IDEAS home Printed from https://ideas.repec.org/a/oup/ecinqu/v33y1995i3p383-401.html
   My bibliography  Save this article

Deviations from Constituent Interests: The Role of Legislative Structure and Political Parties in the States

Author

Listed:
  • Gilligan, Thomas W
  • Matsusaka, John G

Abstract

This paper investigates the determinants of state spending over 1960-90. Recent empirical studies suggest that state government expenditure is greater than the electorate desires. The authors' main finding is that expenditure was positively related to the number of seats in a state's legislature. This is consistent with the hypothesis that logrolling leads representatives to spend more than their constituents would like. The authors also find that political parties do not have a pronounced effect on overall levels of expenditure but do influence the composition of spending. In particular, Democratic control of state government is associated with higher levels of welfare spending. Copyright 1995 by Oxford University Press.

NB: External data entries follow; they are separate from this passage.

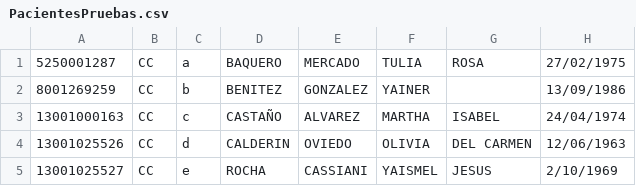
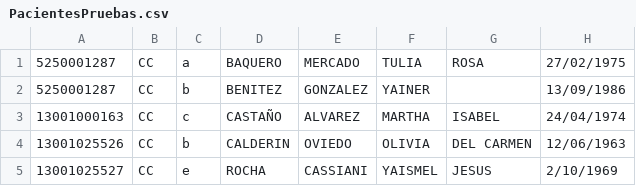
Before and after one commit to NorJull/healthapiII, a CSV file: src/main/resources/myFiles/PacientesPruebas.csv, drawn as a sheet; only a part is shown; the diff names each change by its address in the sheet, - before the commit and + after, or states it on an @@ line.

Commit message:
Creación de Endpoint de retornar un paciente dato su documento y tipo de ducumento

```diff
--- a/src/main/resources/myFiles/PacientesPruebas.csv
+++ b/src/main/resources/myFiles/PacientesPruebas.csv
-A2: 8001269259
+A2: 5250001287
-C4: d
+C4: b
```
Also changed, not shown: 6 other files.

Suggested Citation

  • Gilligan, Thomas W & Matsusaka, John G, 1995. "Deviations from Constituent Interests: The Role of Legislative Structure and Political Parties in the States," Economic Inquiry, Western Economic Association International, vol. 33(3), pages 383-401, July.
  • Handle: RePEc:oup:ecinqu:v:33:y:1995:i:3:p:383-401
    as

    Download full text from publisher

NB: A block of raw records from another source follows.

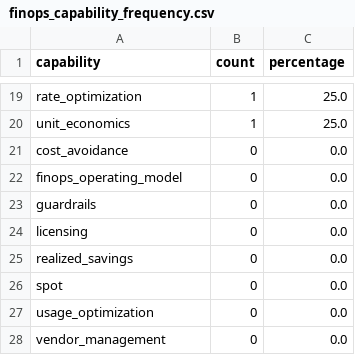
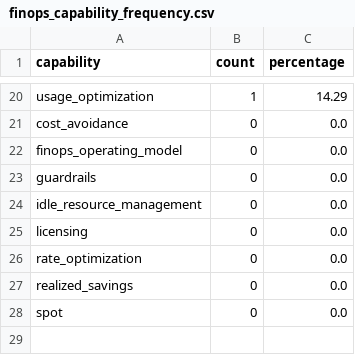
Before and after one commit to luqmanmang/finops_engineer, a CSV file: market/finops_capability_frequency.csv, drawn as a sheet; only a part is shown, gaps mark what is left out; removed rows and columns are numbered as before the commit, all else as after; the diff covers the shown part only; the diff names each change by its address in the sheet, - before the commit and + after, or states it on an @@ line.

```diff
--- a/market/finops_capability_frequency.csv
+++ b/market/finops_capability_frequency.csv
-A20 (capability): rate_optimization
+A20 (capability): usage_optimization
-C20 (percentage): 25.0
+C20 (percentage): 14.29
-row 20: unit_economics | 1 | 25.0
+row 24: idle_resource_management | 0 | 0.0
+row 26: rate_optimization | 0 | 0.0
-row 27: usage_optimization | 0 | 0.0
-row 28: vendor_management | 0 | 0.0
```
Also changed, not shown: 10 added rows, 9 removed rows and 12 edited cells elsewhere in this file, market/certification_frequency.csv, market/malaysia_finops_engineer_vacancies.csv, 15 other files.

    To our knowledge, this item is not available for download. To find whether it is available, there are three options:
    1. Check below whether another version of this item is available online.
    2. Check on the provider's web page whether it is in fact available.
    3. Perform a search for a similarly titled item that would be available.

    More about this item

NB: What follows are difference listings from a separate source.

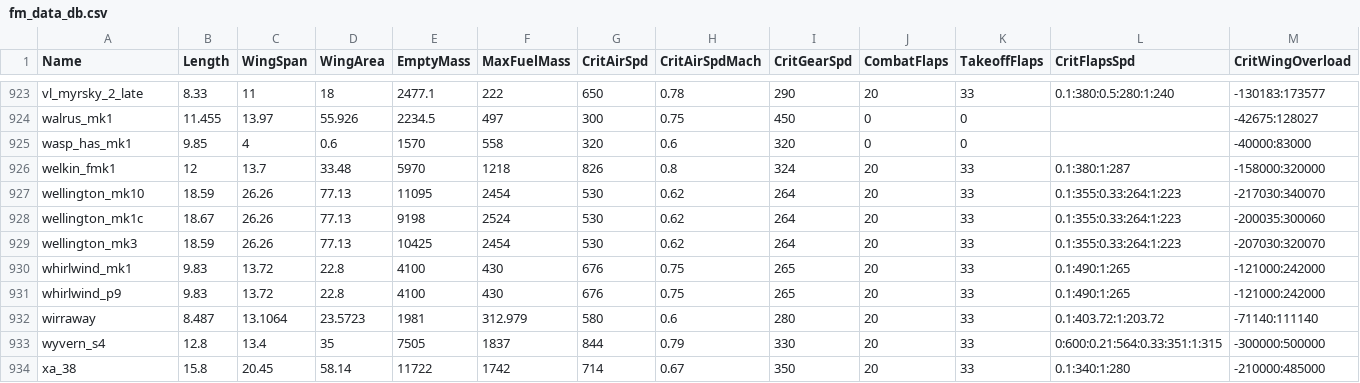
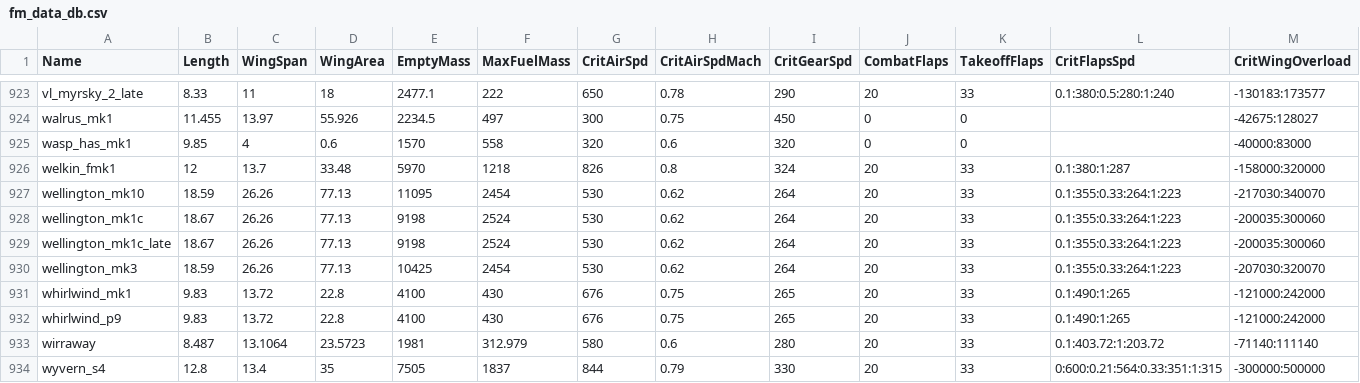
Before and after one commit to Zeviper-Gaming/WRTI-Extractor, a CSV file: config_files/fm_data_db.csv, drawn as a sheet; only a part is shown, gaps mark what is left out; the shorter side is filled out with more unchanged rows; rows hold the shown columns only; the diff names each change by its address in the sheet, - before the commit and + after, or states it on an @@ line.

Commit message:
[main 2.0.1] - add Wellington mkI late
paste from Wellington mkI (early)

```diff
--- a/config_files/fm_data_db.csv
+++ b/config_files/fm_data_db.csv
+row 929: wellington_mk1c_late | 18.67 | 26.26 | 77.13 | 9198 | 2524 | 530 | 0.62 | 264 | 20 | 33 | 0.1:355:0.33:264:1:223 | -200035:300060
```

    Statistics

    Access and download statistics

    Corrections

    All material on this site has been provided by the respective publishers and authors. You can help correct errors and omissions. When requesting a correction, please mention this item's handle: RePEc:oup:ecinqu:v:33:y:1995:i:3:p:383-401. See general information about how to correct material in RePEc.

    For technical questions regarding this item, or to correct its authors, title, abstract, bibliographic or download information, contact: (Oxford University Press) or (Christopher F. Baum). General contact details of provider: http://edirc.repec.org/data/weaaaea.html .

    If you have authored this item and are not yet registered with RePEc, we encourage you to do it here. This allows to link your profile to this item. It also allows you to accept potential citations to this item that we are uncertain about.

    We have no references for this item. You can help adding them by using this form .

    If you know of missing items citing this one, you can help us creating those links by adding the relevant references in the same way as above, for each refering item. If you are a registered author of this item, you may also want to check the "citations" tab in your RePEc Author Service profile, as there may be some citations waiting for confirmation.

    Please note that corrections may take a couple of weeks to filter through the various RePEc services.

    IDEAS is a RePEc service hosted by the Research Division of the Federal Reserve Bank of St. Louis . RePEc uses bibliographic data supplied by the respective publishers.